This brings to light two key applications of the SAID principle: We must train specifically for the types of movements we intend to perform (the movement modality) and for the specific component of fitness we desire to exhibit (the fitness component or domain).
Application 2a: Types of Movements
Unlike the APFT, the ACFT requires more than just flexion of the trunk during the sit-up and the ability to run in a straight line. The ACFT actually requires Soldiers to move through multiple planes using a variety of movement patterns. In training to perform well on the ACFT, Soldiers now have the opportunity to train like an athlete – the same type of training that will serve them well on the battlefield. There are six key movement patterns Soldiers should train specifically to improve performance: hinge, squat, push, pull, rotate, and lunge. When combined with training in a variety of modalities (running, jumping, dragging, carrying, change of direction), deliberately training each of the aforementioned movement patterns (especially under load) will significantly improve Soldier performance on the ACFT.
Application 2b: Domains of Fitness
Not only does the ACFT require new and different movement patterns, but it also requires more capacity in the muscular strength and anaerobic endurance domains. Capacity in each of the domains of fitness — muscular strength, muscular endurance, anaerobic endurance, and aerobic endurance (only 2 of which are tested via APFT) — are the result of very different physiological characteristics and adaptations. Accordingly, the different domains of fitness are effectively trained and improved via different means. For example, lifting light weights for high repetitions may improve muscular endurance, but it does not contribute to building strength. Strength, defined as the capacity to exert force against maximal resistance, is best developed by lifting relatively heavy loads for fewer repetitions. This brings to light the second application of the SAID principle. In order to improve performance in each of the fitness domains, one must train under the specific conditions known to develop a given domain. The following chart outlines the appropriate intensity and volume for training each of the domains of fitness.
The SAID principle directs the application of progressive overload. It helps us understand exactly where and how we should overload the body to drive the desired adaptation.
Part 3 will further expand on these ideas to describe the when aspect of training. When should we program a change in variables? When should we change the type of training? When are we most prepared to meet mission demands?
CPT Tyler Inman is an Army Infantry officer and current instructor in the West Point Department of Physical Education. He has a Masters in Kinesiology and is a Certified Strength and Conditioning Specialist (CSCS) and Tactical Strength and Conditioning Facilitator (TSAC-F) through the NSCA. He’s passionate about physical readiness training, leader development, and getting better everyday.

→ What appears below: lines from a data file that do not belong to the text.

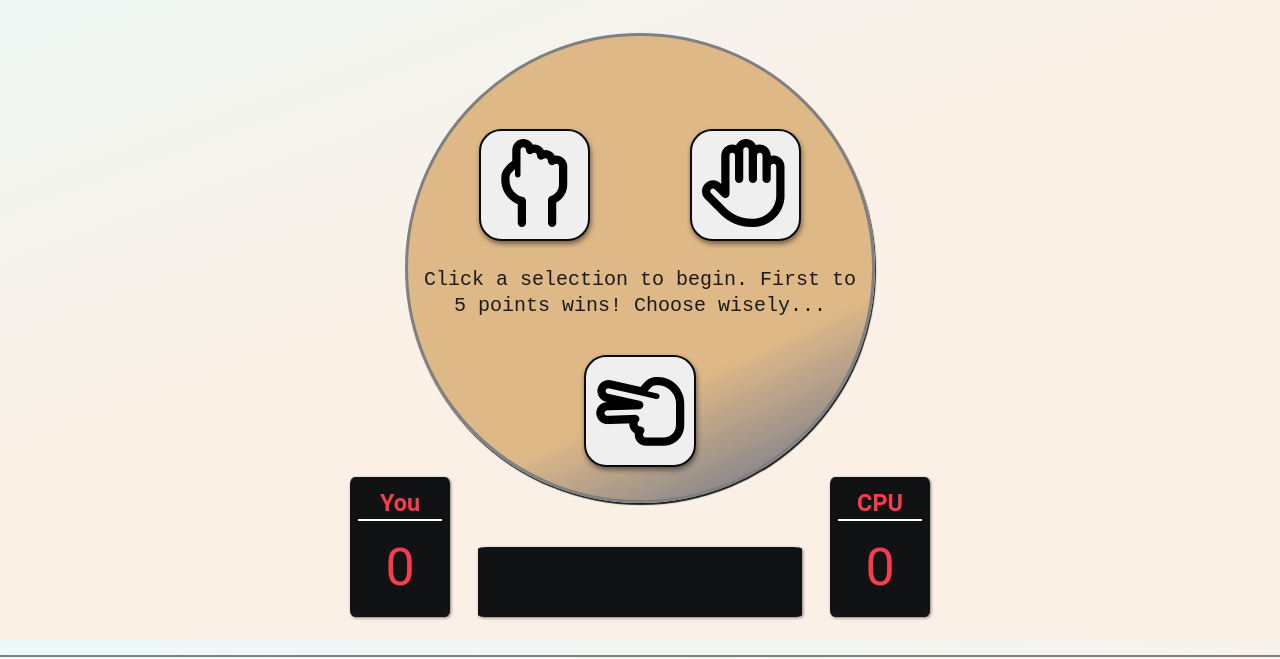
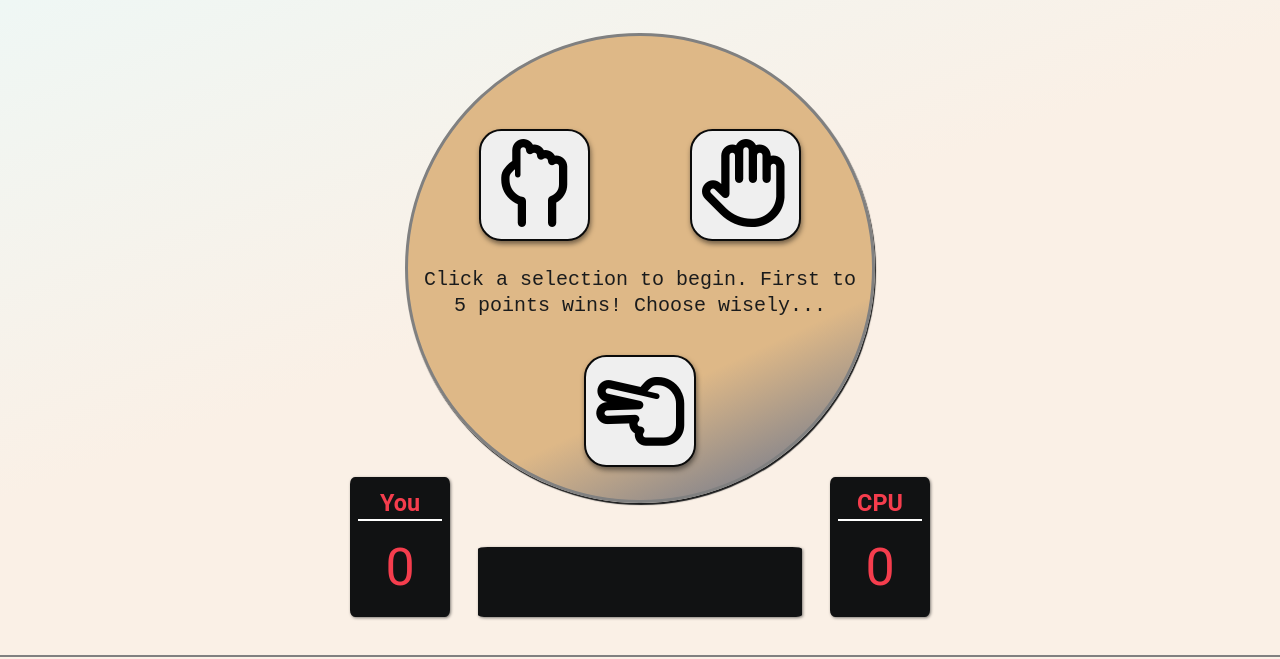
Before and after one commit to Slashmyaxl/rock-paper-scissors, a plain HTML site: page index.html in a window 1280 px wide. Shown: the part 161-820 px from the top of the page. Drawn offline with Linux system fonts and the light colour scheme.

Commit message:
Add width and min height to body element

```diff
--- a/styles.css
+++ b/styles.css
@@ -16,13 +16,14 @@ body {
     font-family: monospace, sans-serif;
     font-weight: 400;
     gap: 12px;
-    height: 100vh;
-    width: 100vw;
+    height: 100%;
+    min-height: 100vh;
+    width: 100%;
     color: #1a1b1c;
 }
 
 header {
-    margin: 20px 8px 0;
+    margin: 20px auto 0;
 }
 
 #intro {
@@ -37,6 +38,7 @@ header {
     align-items: center;
     margin: 0 auto;
     padding: 0px 8px;
+    max-width: 100%;
 }
 
 .wheel {
```
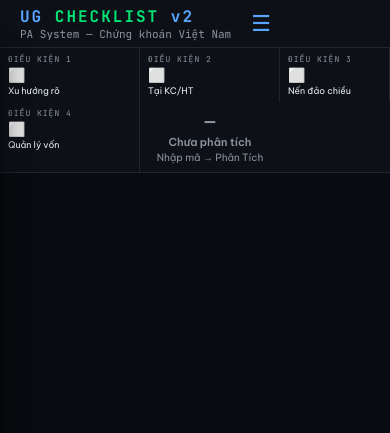
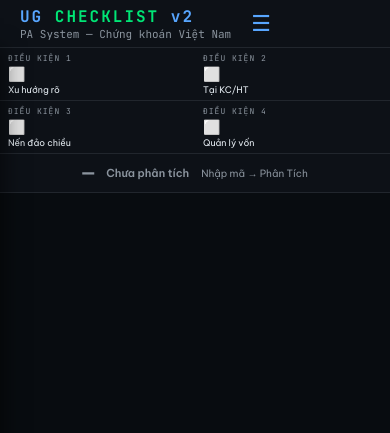
Before and after one commit to phatad/ug-checklist-v2, a Flask app: page / in a window 390 px wide. Shown: the top 433 px of the page. Run offline with Flask 3, Linux system fonts and the light colour scheme; some libraries are stand-ins or nearby versions.

Commit message:
Update index.html

```diff
--- a/templates/index.html
+++ b/templates/index.html
@@ -79,19 +79,38 @@ html,body{height:100%;overflow:hidden;background:var(--bg);color:var(--text);fon
 .overlay-bg{display:none;position:fixed;inset:0;background:rgba(0,0,0,.5);z-index:99}
 .overlay-bg.show{display:block}
 @media(max-width:768px){
+  .divider{height:32px;background:#1a1f28;border-top:1px solid var(--border);border-bottom:1px solid var(--border)}
+  .divider-handle{display:none}
+  #toggleBtn{display:block!important;color:var(--accent);font-size:11px;letter-spacing:1px}
+
   .menu-btn{display:block}
   .dot{display:none}
   .layout{grid-template-columns:1fr}
-  .sidebar{position:fixed;top:48px;left:0;bottom:0;width:80vw;max-width:300px;z-index:100;transform:translateX(-100%);transition:transform .25s;box-shadow:4px 0 20px rgba(0,0,0,.5)}
+  .sidebar{position:fixed;top:48px;left:0;bottom:0;width:82vw;max-width:300px;z-index:100;transform:translateX(-100%);transition:transform .25s;box-shadow:4px 0 20px rgba(0,0,0,.5)}
   .sidebar.open{transform:translateX(0)}
-  .score-bar{grid-template-columns:repeat(2,1fr) 110px}
-  .cond{padding:6px 8px}
+
+  /* Score bar: 2 cột x 2 hàng + action full width */
+  .score-bar{grid-template-columns:1fr 1fr;grid-template-rows:auto auto auto}
+  .score-bar .cond:nth-child(1){grid-column:1}
+  .score-bar .cond:nth-child(2){grid-column:2}
+  .score-bar .cond:nth-child(3){grid-column:1}
+  .score-bar .cond:nth-child(4){grid-column:2}
+  .score-bar .action{grid-column:1/-1;flex-direction:row;justify-content:center;gap:12px;padding:6px 12px}
+  .cond{padding:5px 8px;border-right:none;border-bottom:1px solid var(--border)}
   .cond-lbl{font-size:8px}
   .cond-txt{font-size:9px}
-  .a-score{font-size:18px}
-  .stats-col{min-width:0;padding:6px 10px}
-  .bottom-bar{height:auto;min-height:90px}
-  .sigs-col{padding:4px 10px}
+  .a-score{font-size:20px}
+  .a-label{font-size:11px}
+
+  /* Bottom bar: xếp dọc, scroll được */
+  .bottom-bar{flex-direction:column;height:auto;max-height:45vh;overflow-y:auto;flex-shrink:0}
+  .stats-col{min-width:0;padding:6px 12px;border-right:none;border-bottom:1px solid var(--border);flex-direction:row;flex-wrap:wrap;gap:6px 16px}
+  .sigs-col{padding:6px 12px;overflow:visible}
+  .sigs-tbl{font-size:11px}
+  .sigs-tbl td,.sigs-tbl th{padding:4px 8px 4px 0}
+
+  /* Divider ẩn trên mobile */
+  .divider{display:none!important}
 }
 </style>
 </head>
@@ -185,7 +204,10 @@ html,body{height:100%;overflow:hidden;background:var(--bg);color:var(--text);fon
       </div>
       <div id="chartCandle" style="display:none"></div>
       <div id="chartVol"    style="display:none;height:90px;flex-shrink:0"></div>
-      <div id="dividerEl"   style="display:none" class="divider"><div class="divider-handle"></div></div>
+      <div id="dividerEl" style="display:none" class="divider">
+  <div class="divider-handle"></div>
+  <span id="toggleBtn" style="display:none;font-family:var(--mono);font-size:10px;color:var(--muted);padding:0 8px">▲ 5 tín hiệu</span>
+</div>
     </div>
 
     <!-- Bottom bar -->
@@ -388,12 +410,30 @@ function toggleSidebar(){
   document.getElementById("overlayBg").classList.toggle("show");
 }
 
-// Resizable divider — hỗ trợ cả mouse và touch
+// Resizable divider — mouse kéo trên desktop, bấm toggle trên mobile
 (function(){
   const divider  = document.getElementById("dividerEl");
   const bottomBar= document.getElementById("bottomBar");
+  const toggleBtn= document.getElementById("toggleBtn");
   let dragging=false, startY=0, startH=0;
+  let collapsed=false;
+  const DEFAULT_H=125;
 
+  // Mobile: bấm để toggle
+  toggleBtn.addEventListener("click",()=>{
+    if(collapsed){
+      bottomBar.style.height=DEFAULT_H+"px";
+      toggleBtn.textContent="▼ Ẩn tín hiệu";
+      collapsed=false;
+    } else {
+      bottomBar.style.height="0px";
+      bottomBar.style.overflow="hidden";
+      toggleBtn.textContent="▲ 5 tín hiệu";
+      collapsed=true;
+    }
+  });
+
+  // Desktop: kéo chuột
   function startDrag(y){
     dragging=true; startY=y; startH=bottomBar.offsetHeight;
     document.body.style.cursor="row-resize";
@@ -402,18 +442,16 @@ function toggleSidebar(){
     if(!dragging) return;
     const newH=Math.min(220,Math.max(36,startH+(startY-y)));
     bottomBar.style.height=newH+"px";
+    bottomBar.style.overflow="";
+    collapsed=false;
   }
   function endDrag(){
     dragging=false; document.body.style.cursor="";
   }
 
-  divider.addEventListener("mousedown",e=>{ startDrag(e.clientY); e.preventDefault(); });
+  divider.addEventListener("mousedown",e=>{ if(e.target===toggleBtn) return; startDrag(e.clientY); e.preventDefault(); });
   document.addEventListener("mousemove",e=>moveDrag(e.clientY));
   document.addEventListener("mouseup",endDrag);
-
-  divider.addEventListener("touchstart",e=>{ startDrag(e.touches[0].clientY); e.preventDefault(); },{passive:false});
-  document.addEventListener("touchmove",e=>{ if(dragging){ moveDrag(e.touches[0].clientY); e.preventDefault(); } },{passive:false});
-  document.addEventListener("touchend",endDrag);
 })();
 </script>
 </body>
```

His website, Training For 600, is dedicated to providing Army leaders with actionable tools, techniques, and strategies for improving performance. You can connect with Tyler on Facebook: @TF600acft, Twitter: @TrainingFor600